Cobbe Family, page 46, OLaughlin, Michael C. The Book of Irish Families: Great & Small. 3rd ed. Vol. 7. 28 vols. Kansas City, MO: Irish Genealogy Foundation, 2002.

In 1901, the Cobbe and Cobb variation of this surname is mainly found in Co. King’s and Co. Queen’s, which today are Co. Offaly and Co. Laois respectively. The Catholic Cobbe’s are all in Co. Queen’s and Dublin, with Protestant Cobbe’s in Co. King’s and elsewhere. However, if I look at Church marriage records, I am finding the surname mostly in Co. Kildare between 1820-1850, and nothing in Co. Queen’s and King’s. This is hurting my head.

A long time ago, I had followed a lead found in The Book of Irish Families Great & Small, Michael C. O’Laughlin (2002, 3 ed). Volume 7 of this publication does have a coat of arms for a Cobbe family of Co. Dublin.
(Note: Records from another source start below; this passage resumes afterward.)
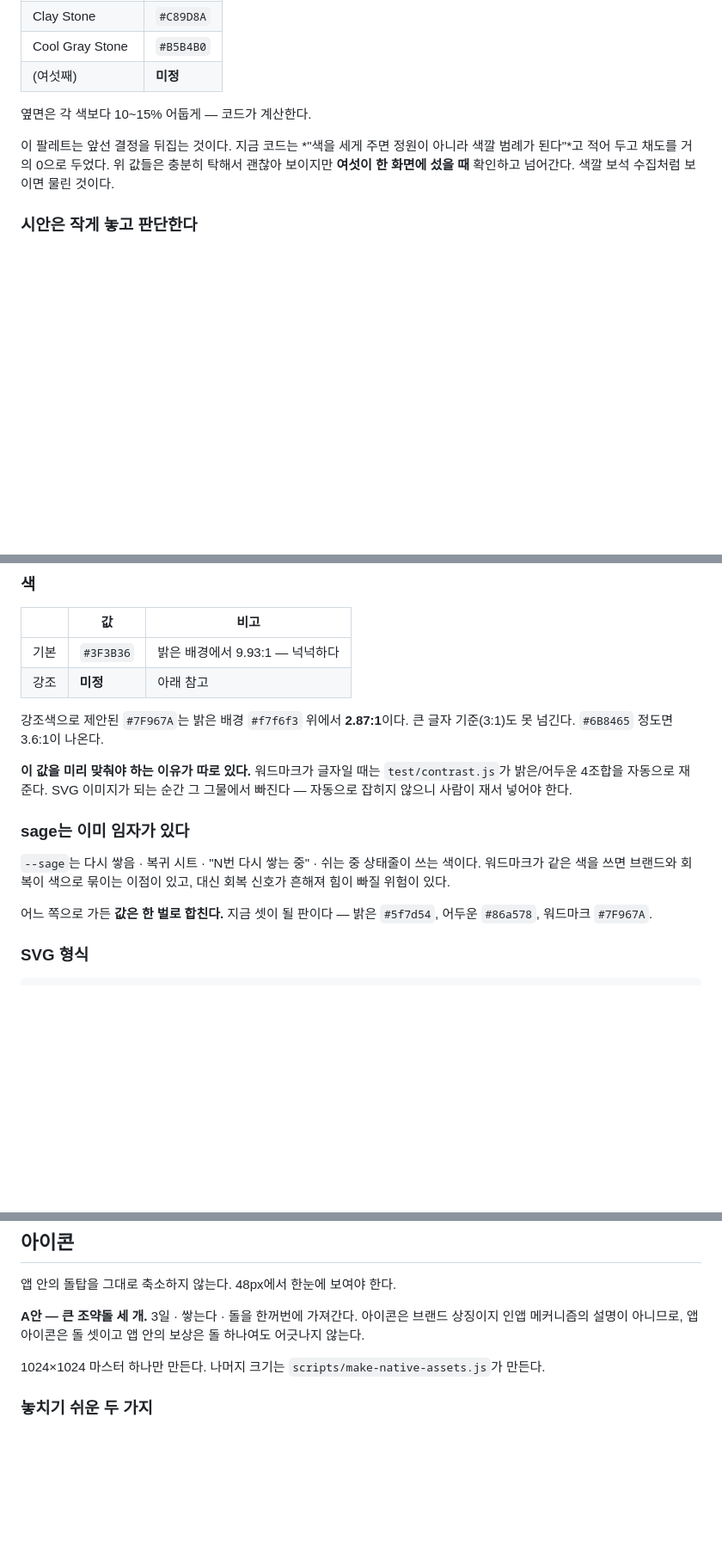
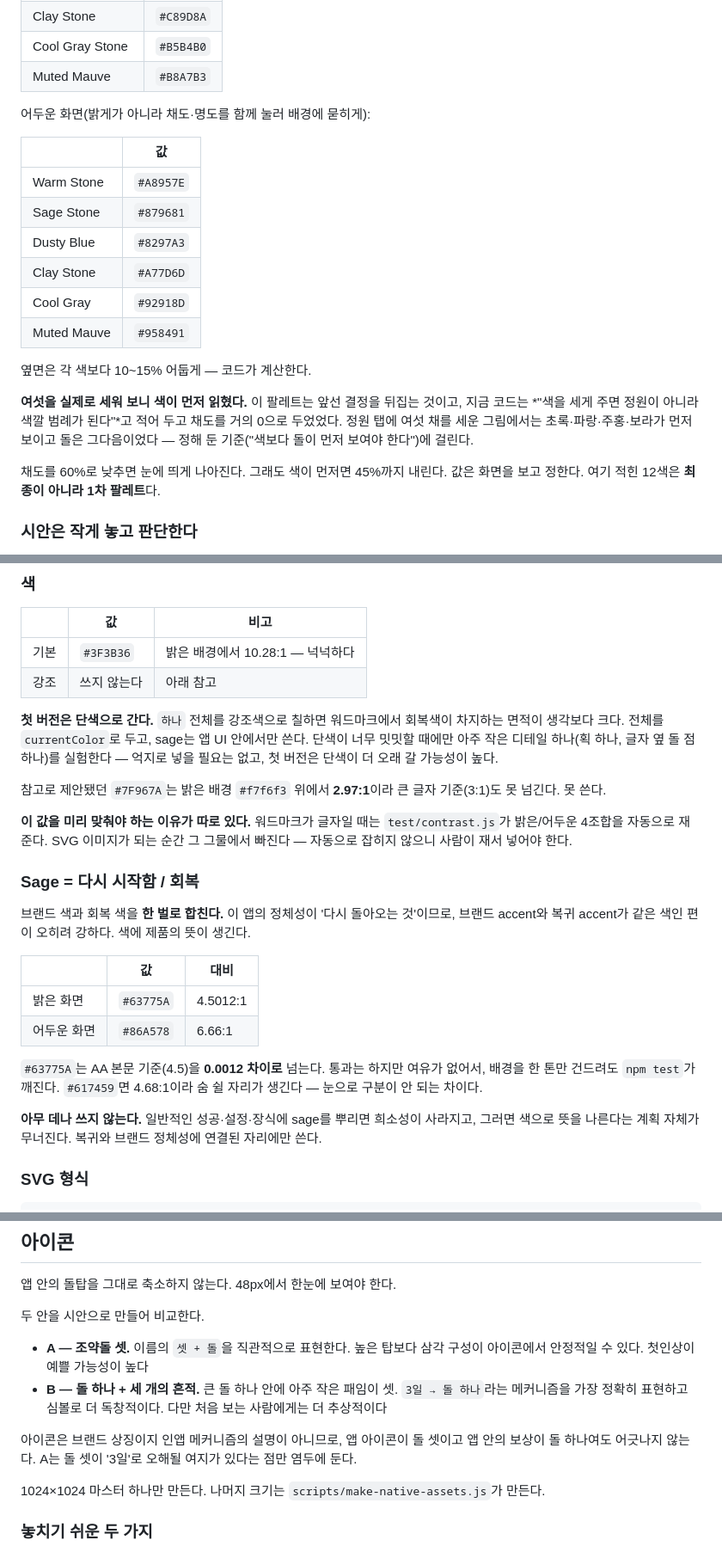
Before and after one commit to kimsungjun12345-source/3days, a Markdown page: docs/BRAND.md, 3 parts joined by grey strips. Shown at 86% size. Rendered like a GitHub page; blank space fills up the shorter version.

Commit message:
브랜드 값을 확정하고, 실제로 그려 보고 안 되는 것 둘을 적었다
돌 6색·sage·워드마크 단색·아이콘 두 안이 정해져서 문서에 박았다. 그리고
정하기만 하지 않고 실제 정원 렌더러에 넣어서 세워 봤는데, 두 군데가 말과
그림이 달랐다.

여섯 색을 한 화면에 세우니 색이 먼저 읽힌다. 초록·파랑·주홍·보라가 먼저
보이고 돌은 그다음이었다 — 우리가 세운 기준('색보다 돌이 먼저')에 정확히
걸린다. 예전 코드가 채도를 거의 0으로 두고 '색을 세게 주면 정원이 아니라
색깔 범례가 된다'고 적어 둔 이유가 이것이었다. 채도를 60%로 낮추면 눈에
띄게 나아지므로 12색은 최종이 아니라 1차 팔레트로 둔다.

'2~3% 미세 변형'은 아예 안 보인다. 반지름을 3% 흔들면 150px 그림에서
1.2px, 정원 크기에서는 0.5px이라 서브픽셀이다. 따로 보면 다르고 탑으로
보면 같아 보이게 하려던 목표가, 그 진폭에서는 두 크기 모두에서 그냥 같아
보이는 것으로 끝난다. 10% 안팎이면 낱개로는 확실히 다르면서 탑은 단정했다.

그래서 한 줄을 덧붙였다 — 발자국이 같다는 것은 모양이 같다는 뜻이 아니다.
셋 다 상자의 네 변에 닿되 그 사이 곡선이 달라야 한다. 그리고 이건 손으로
지키면 반드시 어긋나므로(곡률을 흔든 만큼 상자가 커진다) 그린 뒤에 재서
다시 눌러 넣는 일을 코드가 하게 한다.

sage는 #63775A로 정해졌는데 4.5 기준을 0.0012 차이로 넘는다. 배경을 한
톤만 건드려도 검사가 깨지는 여유라서, 눈으로는 구분 안 되는 #617459를
함께 적어 뒀다.

```diff
--- a/docs/BRAND.md
+++ b/docs/BRAND.md
@@ -73,14 +87,29 @@ viewBox="0 0 100 100"      셋 다 동일. 돌이 차지하는 영역도 셋 다
 | Dusty Blue Stone | `#A9B9C4` |
 | Clay Stone | `#C89D8A` |
 | Cool Gray Stone | `#B5B4B0` |
-| (여섯째) | **미정** |
+| Muted Mauve | `#B8A7B3` |
+
+어두운 화면(밝게가 아니라 채도·명도를 함께 눌러 배경에 묻히게):
+
+| | 값 |
+|---|---|
+| Warm Stone | `#A8957E` |
+| Sage Stone | `#879681` |
+| Dusty Blue | `#8297A3` |
+| Clay Stone | `#A77D6D` |
+| Cool Gray | `#92918D` |
+| Muted Mauve | `#958491` |
 
 옆면은 각 색보다 10~15% 어둡게 — 코드가 계산한다.
 
-이 팔레트는 앞선 결정을 뒤집는 것이다. 지금 코드는 *"색을 세게 주면 정원이
-아니라 색깔 범례가 된다"*고 적어 두고 채도를 거의 0으로 두었다. 위 값들은
-충분히 탁해서 괜찮아 보이지만 **여섯이 한 화면에 섰을 때** 확인하고 넘어간다.
-색깔 보석 수집처럼 보이면 물린 것이다.
+**여섯을 실제로 세워 보니 색이 먼저 읽혔다.** 이 팔레트는 앞선 결정을
+뒤집는 것이고, 지금 코드는 *"색을 세게 주면 정원이 아니라 색깔 범례가
+된다"*고 적어 두고 채도를 거의 0으로 두었었다. 정원 탭에 여섯 채를 세운
+그림에서는 초록·파랑·주홍·보라가 먼저 보이고 돌은 그다음이었다 — 정해 둔
+기준("색보다 돌이 먼저 보여야 한다")에 걸린다.
+
+채도를 60%로 낮추면 눈에 띄게 나아진다. 그래도 색이 먼저면 45%까지 내린다.
+값은 화면을 보고 정한다. 여기 적힌 12색은 **최종이 아니라 1차 팔레트**다.
 
 ### 시안은 작게 놓고 판단한다
 
@@ -100,24 +129,40 @@ viewBox="0 0 100 100"      셋 다 동일. 돌이 차지하는 영역도 셋 다
 
 | | 값 | 비고 |
 |---|---|---|
-| 기본 | `#3F3B36` | 밝은 배경에서 9.93:1 — 넉넉하다 |
-| 강조 | **미정** | 아래 참고 |
+| 기본 | `#3F3B36` | 밝은 배경에서 10.28:1 — 넉넉하다 |
+| 강조 | 쓰지 않는다 | 아래 참고 |
 
-강조색으로 제안된 `#7F967A`는 밝은 배경 `#f7f6f3` 위에서 **2.87:1**이다.
-큰 글자 기준(3:1)도 못 넘긴다. `#6B8465` 정도면 3.6:1이 나온다.
+**첫 버전은 단색으로 간다.** `하나` 전체를 강조색으로 칠하면 워드마크에서
+회복색이 차지하는 면적이 생각보다 크다. 전체를 `currentColor`로 두고,
+sage는 앱 UI 안에서만 쓴다. 단색이 너무 밋밋할 때에만 아주 작은 디테일
+하나(획 하나, 글자 옆 돌 점 하나)를 실험한다 — 억지로 넣을 필요는 없고,
+첫 버전은 단색이 더 오래 갈 가능성이 높다.
+
+참고로 제안됐던 `#7F967A`는 밝은 배경 `#f7f6f3` 위에서 **2.97:1**이라
+큰 글자 기준(3:1)도 못 넘긴다. 못 쓴다.
 
 **이 값을 미리 맞춰야 하는 이유가 따로 있다.** 워드마크가 글자일 때는
 `test/contrast.js`가 밝은/어두운 4조합을 자동으로 재 준다. SVG 이미지가 되는
 순간 그 그물에서 빠진다 — 자동으로 잡히지 않으니 사람이 재서 넣어야 한다.
 
-### sage는 이미 임자가 있다
+### Sage = 다시 시작함 / 회복
 
-`--sage`는 다시 쌓음 · 복귀 시트 · "N번 다시 쌓는 중" · 쉬는 중 상태줄이
-쓰는 색이다. 워드마크가 같은 색을 쓰면 브랜드와 회복이 색으로 묶이는
-이점이 있고, 대신 회복 신호가 흔해져 힘이 빠질 위험이 있다.
+브랜드 색과 회복 색을 **한 벌로 합친다.** 이 앱의 정체성이 '다시 돌아오는
+것'이므로, 브랜드 accent와 복귀 accent가 같은 색인 편이 오히려 강하다.
+색에 제품의 뜻이 생긴다.
 
-어느 쪽으로 가든 **값은 한 벌로 합친다.** 지금 셋이 될 판이다 —
-밝은 `#5f7d54`, 어두운 `#86a578`, 워드마크 `#7F967A`.
+| | 값 | 대비 |
+|---|---|---|
+| 밝은 화면 | `#63775A` | 4.5012:1 |
+| 어두운 화면 | `#86A578` | 6.66:1 |
+
+`#63775A`는 AA 본문 기준(4.5)을 **0.0012 차이로** 넘는다. 통과는 하지만
+여유가 없어서, 배경을 한 톤만 건드려도 `npm test`가 깨진다. `#617459`면
+4.68:1이라 숨 쉴 자리가 생긴다 — 눈으로 구분이 안 되는 차이다.
+
+**아무 데나 쓰지 않는다.** 일반적인 성공·설정·장식에 sage를 뿌리면 희소성이
+사라지고, 그러면 색으로 뜻을 나른다는 계획 자체가 무너진다. 복귀와 브랜드
+정체성에 연결된 자리에만 쓴다.
 
 ### SVG 형식
 
@@ -140,9 +185,17 @@ viewBox만 유지          width/height 하드코딩 제거
 
 앱 안의 돌탑을 그대로 축소하지 않는다. 48px에서 한눈에 보여야 한다.
 
-**A안 — 큰 조약돌 세 개.** 3일 · 쌓는다 · 돌을 한꺼번에 가져간다.
-아이콘은 브랜드 상징이지 인앱 메커니즘의 설명이 아니므로, 앱 아이콘은
-돌 셋이고 앱 안의 보상은 돌 하나여도 어긋나지 않는다.
+두 안을 시안으로 만들어 비교한다.
+
+- **A — 조약돌 셋.** 이름의 `셋 + 돌`을 직관적으로 표현한다. 높은 탑보다
+  삼각 구성이 아이콘에서 안정적일 수 있다. 첫인상이 예쁠 가능성이 높다
+- **B — 돌 하나 + 세 개의 흔적.** 큰 돌 하나 안에 아주 작은 패임이 셋.
+  `3일 → 돌 하나`라는 메커니즘을 가장 정확히 표현하고 심볼로 더 독창적이다.
+  다만 처음 보는 사람에게는 더 추상적이다
+
+아이콘은 브랜드 상징이지 인앱 메커니즘의 설명이 아니므로, 앱 아이콘이 돌
+셋이고 앱 안의 보상이 돌 하나여도 어긋나지 않는다. A는 돌 셋이 '3일'로
+오해될 여지가 있다는 점만 염두에 둔다.
 
 1024×1024 마스터 하나만 만든다. 나머지 크기는 `scripts/make-native-assets.js`가
 만든다.
```
Also changed, not shown: other parts of docs/BRAND.md (+17 -3 lines).
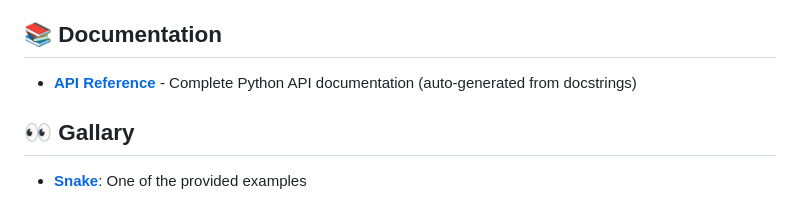
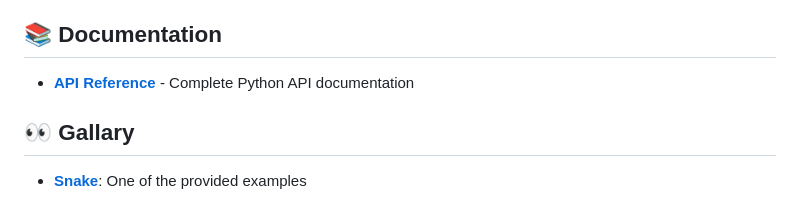
Before and after one commit to aram-ap/pyg-engine, a Markdown page: README.md, the part around the change. Rendered like a GitHub page.

Commit message:
Simplify API Reference line in README
Removed redundant text from API Reference section.

```diff
--- a/README.md
+++ b/README.md
@@ -22,7 +22,7 @@ PyG Engine combines the ease of use of Python with the raw performance and safet
 
 ## :books: Documentation
 
-- **[API Reference](https://aram-ap.github.io/pyg-engine/)** - Complete Python API documentation (auto-generated from docstrings)
+- **[API Reference](https://aram-ap.github.io/pyg-engine/)** - Complete Python API documentation
 
 ## :eyes: Gallary
 
```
This was a landed family that was still there during the timeframe of interest. But I have ruled them out as possible direct relatives. This Dublin family are all accounted for and did not go to Canada. I suppose there is always the possibility of unrecorded illegitimate children.

The FTDNA Puzzle

I revisited my father’s atDNA Origins report on FTDNA (they get updated from time to time as the science evolves). And the lines have been refined. It could mean nothing really; Origin boundaries are just speculative science limited by the number of DNA participants and their genetic origins. And, Dad’s Irish genetics are heavily diluted with all of his German lines. It’s all about statistics. I hate numbers as much as I hate politics.

Anyway, the boundaries have changed slightly. Dad still has overlap from the main island of the UK into, specifically, Northern Ireland. Earlier research that I had attempted on the surname suggested that the name Cobe or Cobb came with the Norman invasion in 1066. But, let’s face it, that was a loooooong time ago and has little relevance to my 1800s research in that area.

Quirky thing – when I overlap the FTDNA map onto a county map of Ireland, Dad’s DNA range does not overlap the parts of Ireland were Co. Offal, Laois, and Kildare are. Not even Co. Dublin. Hmmmm…am I reading too much into the boundary thing? Or is this indicative of the Cobe’s coming with the Normans in 1066?

What does this all mean?

I’m back to my sneaking suspicion that Richard’s name may not have been Cobe. Was he on the run as a boy (remember, they appear to have married quite young)? Did he run away from home or the law? But if this is the case, why chose such an uncommon surname to use with an Irish backstory? I know, I know, I am likely more devious minded than my distant ancestors.

We only have one source naming Eliza as Smith. Smith! You can’t get more anonymous than Smith if you have to come up with a surname. Was her name really Smith?

I am methodically combing passenger list records for the early 19th century into Canada, not a lot of luck going on there.

Or should I just check the Cobe’s off as “can go no further” and call it quits? If only I could find a direct male descendant of our immigrant Cobe’s.

Irish Research Kickoff Points

  1. Wiki page (for various Irish counties and topics) and records available online
  2. The National Archives of Ireland
  3. Irish Ancestors